This isn’t to say that the OpenStack dream is fading. It was alive and well in keynotes which drew analogies to the Star Wars Rebel alliance, fighting against the Evil Empire and the Death Star. But diving deeper, we saw that there is still division amongst contributors and developers about what should really be considered “Core OpenStack”. Will developers still actively and passionately work on projects if they are not considered “core”? Will some vendors try and claim to be “more core” in their distributions or offerings than others? Continued »
The big trend with Cloud Computing providers these days is a focus on “Enterprise” customers and workloads. We see this from AWS, VMware, EMC, Cisco, Microsoft, IBM, HP and others. Regardless of how each of those companies define “Enterprise”, this means that they are now subject to the rigors of TCO calculations prior to major purchases being made. Welcome to the wonderful world of Enterprise IT.
Now for the fun part. Building a TCO model that properly explains how much the offering will cost over a standard period of time – typically 3-5 years. Having built several of these models in the past, I know that they are always held up to huge amounts of scrutiny. Whether customers think you’re trying to hide or mislead them on costs, or whether customer believe you don’t understand realistic use-cases, no two TCO models are ever the same. They all make assumptions and they all have to make tradeoffs between completeness of information and usability (eg. too many inputs, too many calculations). With that in mind, let’s take a look at a recent attempt at a TCO calculator by AWS, comparing their server vs. traditional data centers.
Let’s begin by asking a few basic questions:
- What type of use-cases or applications does the TCO tool allow to be modeled? (eg. redundancy, security, availability, performance, etc.)
- What assumptions does the TCO tool make about how costs are calculated? (eg. cost of equipment; cost of IT resources; efficiency of IT resources – both people and equipment)
- Does the TCO tool make reasonable comparisons between each model? Too many tools compare one approach’s “best” vs. another approaches “worst” scenario.
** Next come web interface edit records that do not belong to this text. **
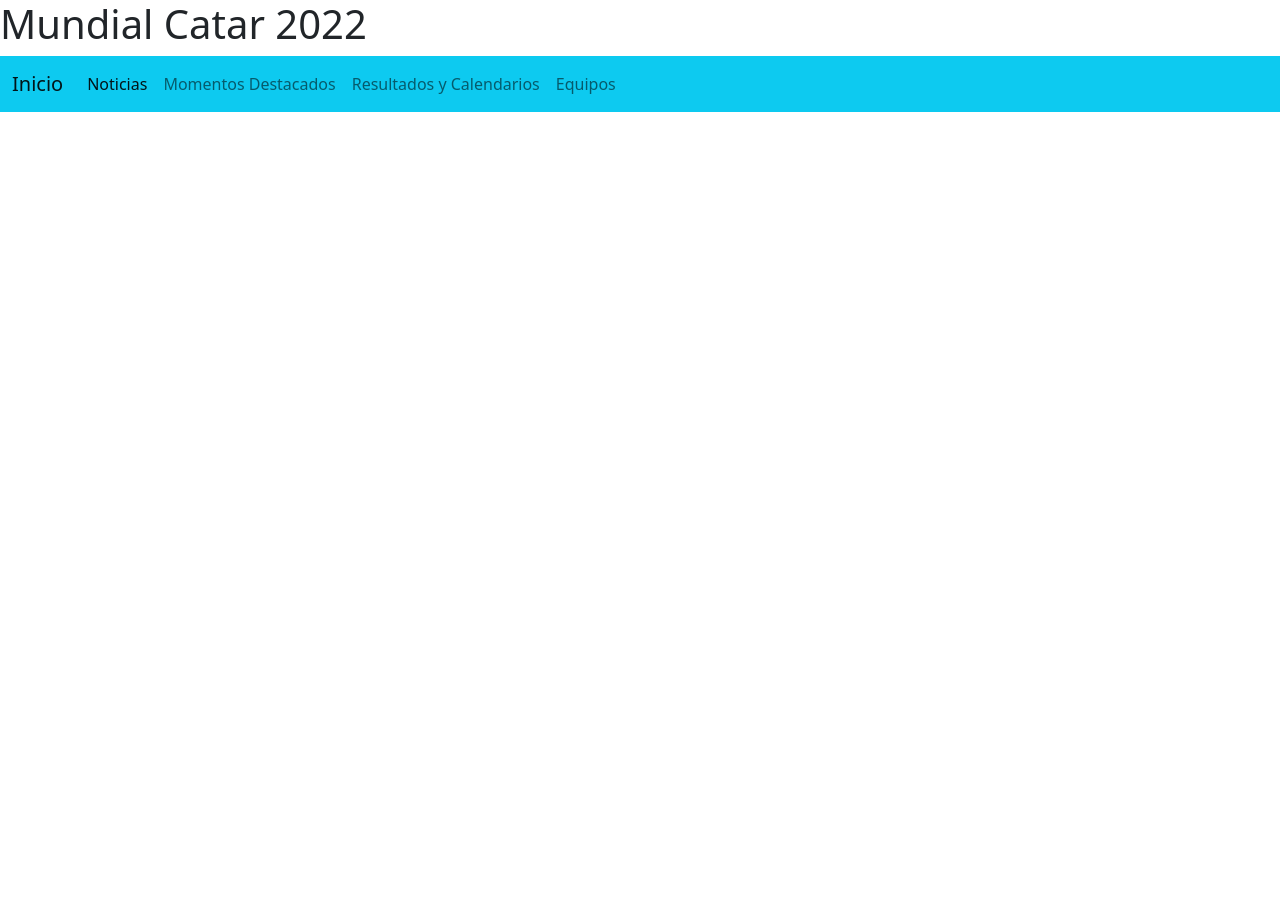
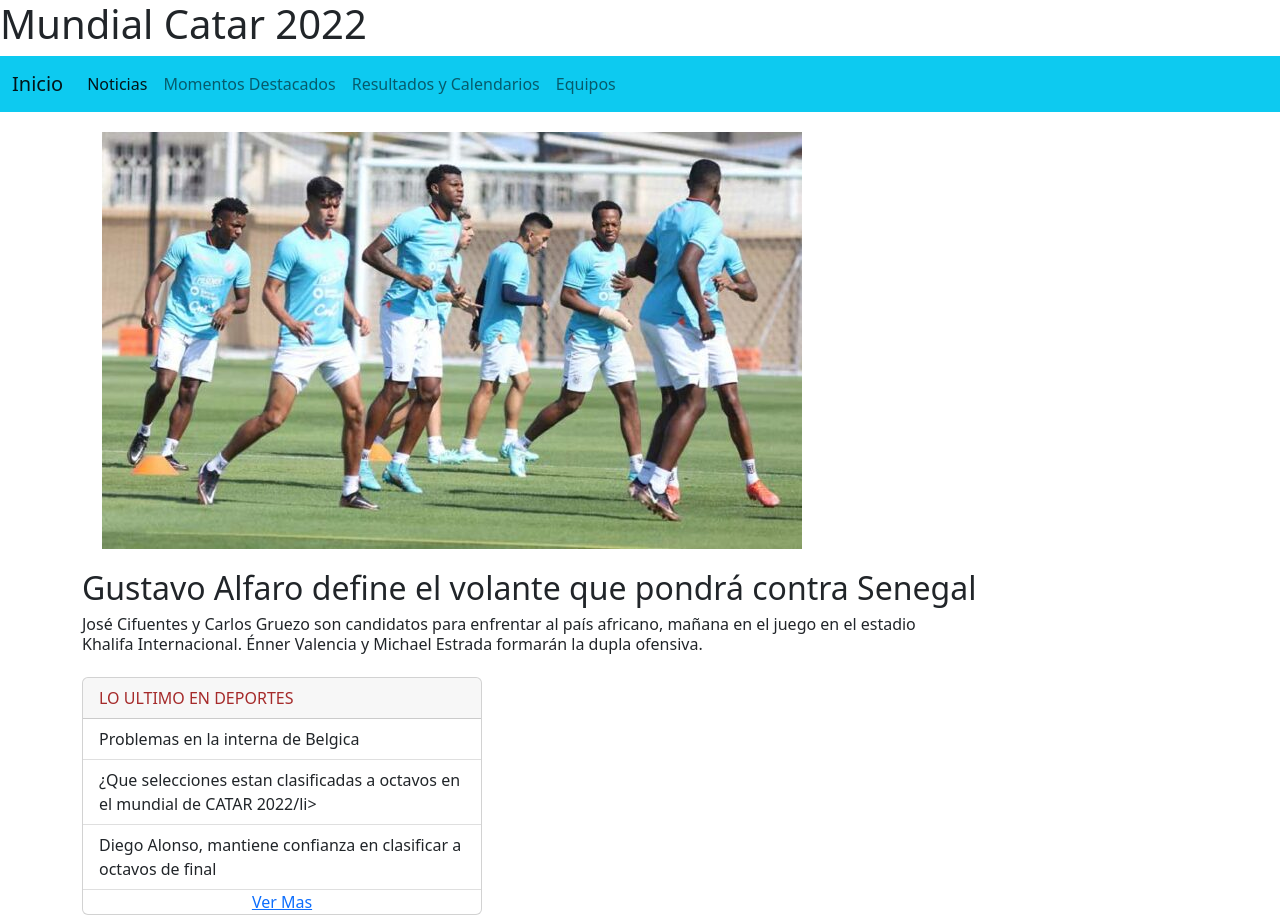
Before and after one commit to JavierMoreira23/clonacionPaginaMundial, a plain HTML site: page index.html in a window 1280 px wide. Before the commit the page ends 800 px from the top, so only its background shows below. Drawn offline with nearby package versions, Linux system fonts and the light colour scheme.

Commit message:
modificando el body

```diff
--- a/index.html
+++ b/index.html
@@ -34,6 +34,22 @@
           </div>
         </div>
       </nav>
+      <div class="container">
+        <img src="imagenes/IMG1.jpg" class="img-fluid" alt="200px" style="padding: 20px;">
+        <h2>Gustavo Alfaro define el volante que pondrá contra Senegal</h2>
+        <h6 style="width: 850px; padding-bottom: 15px;">José Cifuentes y Carlos Gruezo son candidatos para enfrentar al país africano, mañana en el juego en el estadio Khalifa Internacional. Énner Valencia y Michael Estrada formarán la dupla ofensiva.</h6>
+        <div class="card" style="width: 25rem; " >
+            <div class="card-header" style="color: brown;">
+              LO ULTIMO EN DEPORTES
+            </div>
+            <ul class="list-group list-group-flush">
+              <li class="list-group-item">Problemas en la interna de Belgica</li>
+              <li class="list-group-item">¿Que selecciones estan clasificadas a octavos en el mundial de CATAR 2022/li>
+              <li class="list-group-item">Diego Alonso, mantiene confianza en clasificar a octavos de final</li>
+              <a href="#" style="text-align: center;" class="card-link">Ver Mas</a>
+            </ul>
+          </div>
+      </div>
     <script src="https://cdn.jsdelivr.net/npm/bootstrap@5.2.3/dist/js/bootstrap.bundle.min.js" integrity="sha384-kenU1KFdBIe4zVF0s0G1M5b4hcpxyD9F7jL+jjXkk+Q2h455rYXK/7HAuoJl+0I4" crossorigin="anonymous"></script>
 </body>
 </html>
```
- Does the TCO tool surface all the assumptions of both approaches, or just the approach of the tool originator?